MostlyFilm revisits Phil Concannon‘s enlightening piece on DW Griffith’s Birth Of A Nation
by Philip Concannon
“In the brief span of six years, between directing his first one-reeler in 1908 and The Birth of a Nation in 1914, Griffith established the narrative language of cinema as we know it today.” – David A. Cook, a History of Narrative Film (2004)
“DW Griffith, when you come right down to it, invented motion pictures. As Lionel Barrymore says, there ought to be a statue to him at Hollywood and Vine, and it ought to be fifty feet high, solid gold, and floodlighted every night.” – Mack Sennett

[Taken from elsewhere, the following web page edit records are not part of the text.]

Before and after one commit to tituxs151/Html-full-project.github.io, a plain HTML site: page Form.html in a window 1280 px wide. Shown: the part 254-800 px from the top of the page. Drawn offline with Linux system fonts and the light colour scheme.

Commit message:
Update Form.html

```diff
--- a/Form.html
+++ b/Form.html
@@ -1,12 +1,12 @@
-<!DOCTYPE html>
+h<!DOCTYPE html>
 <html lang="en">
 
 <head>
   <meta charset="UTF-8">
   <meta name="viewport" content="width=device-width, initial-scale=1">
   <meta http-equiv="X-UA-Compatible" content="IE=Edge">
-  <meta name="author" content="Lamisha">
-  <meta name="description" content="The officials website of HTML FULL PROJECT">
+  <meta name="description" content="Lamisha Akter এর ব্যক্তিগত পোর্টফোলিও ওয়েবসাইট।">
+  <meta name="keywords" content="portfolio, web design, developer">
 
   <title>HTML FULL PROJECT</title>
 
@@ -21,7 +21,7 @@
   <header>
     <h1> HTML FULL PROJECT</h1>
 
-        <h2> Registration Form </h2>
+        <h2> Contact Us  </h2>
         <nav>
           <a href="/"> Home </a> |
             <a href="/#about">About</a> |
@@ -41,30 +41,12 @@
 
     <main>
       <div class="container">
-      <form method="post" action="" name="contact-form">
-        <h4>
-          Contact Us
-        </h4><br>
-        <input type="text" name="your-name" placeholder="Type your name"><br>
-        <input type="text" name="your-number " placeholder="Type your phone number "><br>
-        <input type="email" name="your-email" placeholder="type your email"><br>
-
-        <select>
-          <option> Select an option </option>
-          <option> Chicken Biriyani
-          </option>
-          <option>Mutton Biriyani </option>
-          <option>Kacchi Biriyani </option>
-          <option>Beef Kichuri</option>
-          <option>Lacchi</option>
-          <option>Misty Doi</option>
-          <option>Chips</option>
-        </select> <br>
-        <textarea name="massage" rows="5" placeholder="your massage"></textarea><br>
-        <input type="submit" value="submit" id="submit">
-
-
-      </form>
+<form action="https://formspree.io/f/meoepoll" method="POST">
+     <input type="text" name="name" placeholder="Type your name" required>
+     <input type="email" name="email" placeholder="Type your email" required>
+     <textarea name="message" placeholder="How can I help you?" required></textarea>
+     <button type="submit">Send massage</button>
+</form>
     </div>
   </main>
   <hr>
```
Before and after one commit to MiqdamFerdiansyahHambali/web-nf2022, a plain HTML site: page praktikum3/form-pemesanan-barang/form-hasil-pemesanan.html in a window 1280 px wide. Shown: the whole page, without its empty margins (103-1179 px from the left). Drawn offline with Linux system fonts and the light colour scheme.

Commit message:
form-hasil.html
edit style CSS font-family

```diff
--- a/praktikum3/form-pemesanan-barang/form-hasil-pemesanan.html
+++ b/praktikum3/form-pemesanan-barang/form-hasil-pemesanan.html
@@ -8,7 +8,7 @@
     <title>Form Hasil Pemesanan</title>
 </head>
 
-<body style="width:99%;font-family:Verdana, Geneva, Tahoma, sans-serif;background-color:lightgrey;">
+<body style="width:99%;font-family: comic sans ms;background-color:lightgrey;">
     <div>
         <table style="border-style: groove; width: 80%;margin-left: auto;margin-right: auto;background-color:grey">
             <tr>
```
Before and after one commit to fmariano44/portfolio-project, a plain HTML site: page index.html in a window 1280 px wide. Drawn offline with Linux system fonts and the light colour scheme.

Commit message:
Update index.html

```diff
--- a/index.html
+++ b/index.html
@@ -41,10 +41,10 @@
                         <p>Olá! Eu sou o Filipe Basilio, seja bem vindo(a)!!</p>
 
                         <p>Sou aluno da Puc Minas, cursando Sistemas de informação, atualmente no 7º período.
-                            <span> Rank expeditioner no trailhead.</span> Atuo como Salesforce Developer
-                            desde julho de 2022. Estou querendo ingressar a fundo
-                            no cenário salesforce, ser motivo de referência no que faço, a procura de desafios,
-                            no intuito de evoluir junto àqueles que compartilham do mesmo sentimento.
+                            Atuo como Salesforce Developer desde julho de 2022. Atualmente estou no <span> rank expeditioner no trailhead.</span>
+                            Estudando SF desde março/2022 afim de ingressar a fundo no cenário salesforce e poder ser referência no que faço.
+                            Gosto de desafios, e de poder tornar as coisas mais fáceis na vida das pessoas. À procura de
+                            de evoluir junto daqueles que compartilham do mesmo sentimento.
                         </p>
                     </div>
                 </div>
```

If you believe some of the things that have been said about him, there was no cinema before DW Griffith. Sure, there were other innovators in the medium’s nascent years, but Griffith was the man who broke new ground and unified these techniques into a narrative that played out on a scale unprecedented in American cinema. The Birth of a Nation was the first film blockbuster, it is unquestionably one of the most influential pictures ever made, and it immediately launched the man behind it into the pantheon of great directors. Whether or not he should remain there is another matter entirely, however, as we consider the thorny question that faces everyone who sits down to watch The Birth of a Nation – should this epic be considered as one of American cinema’s greatest achievements, or its greatest shame?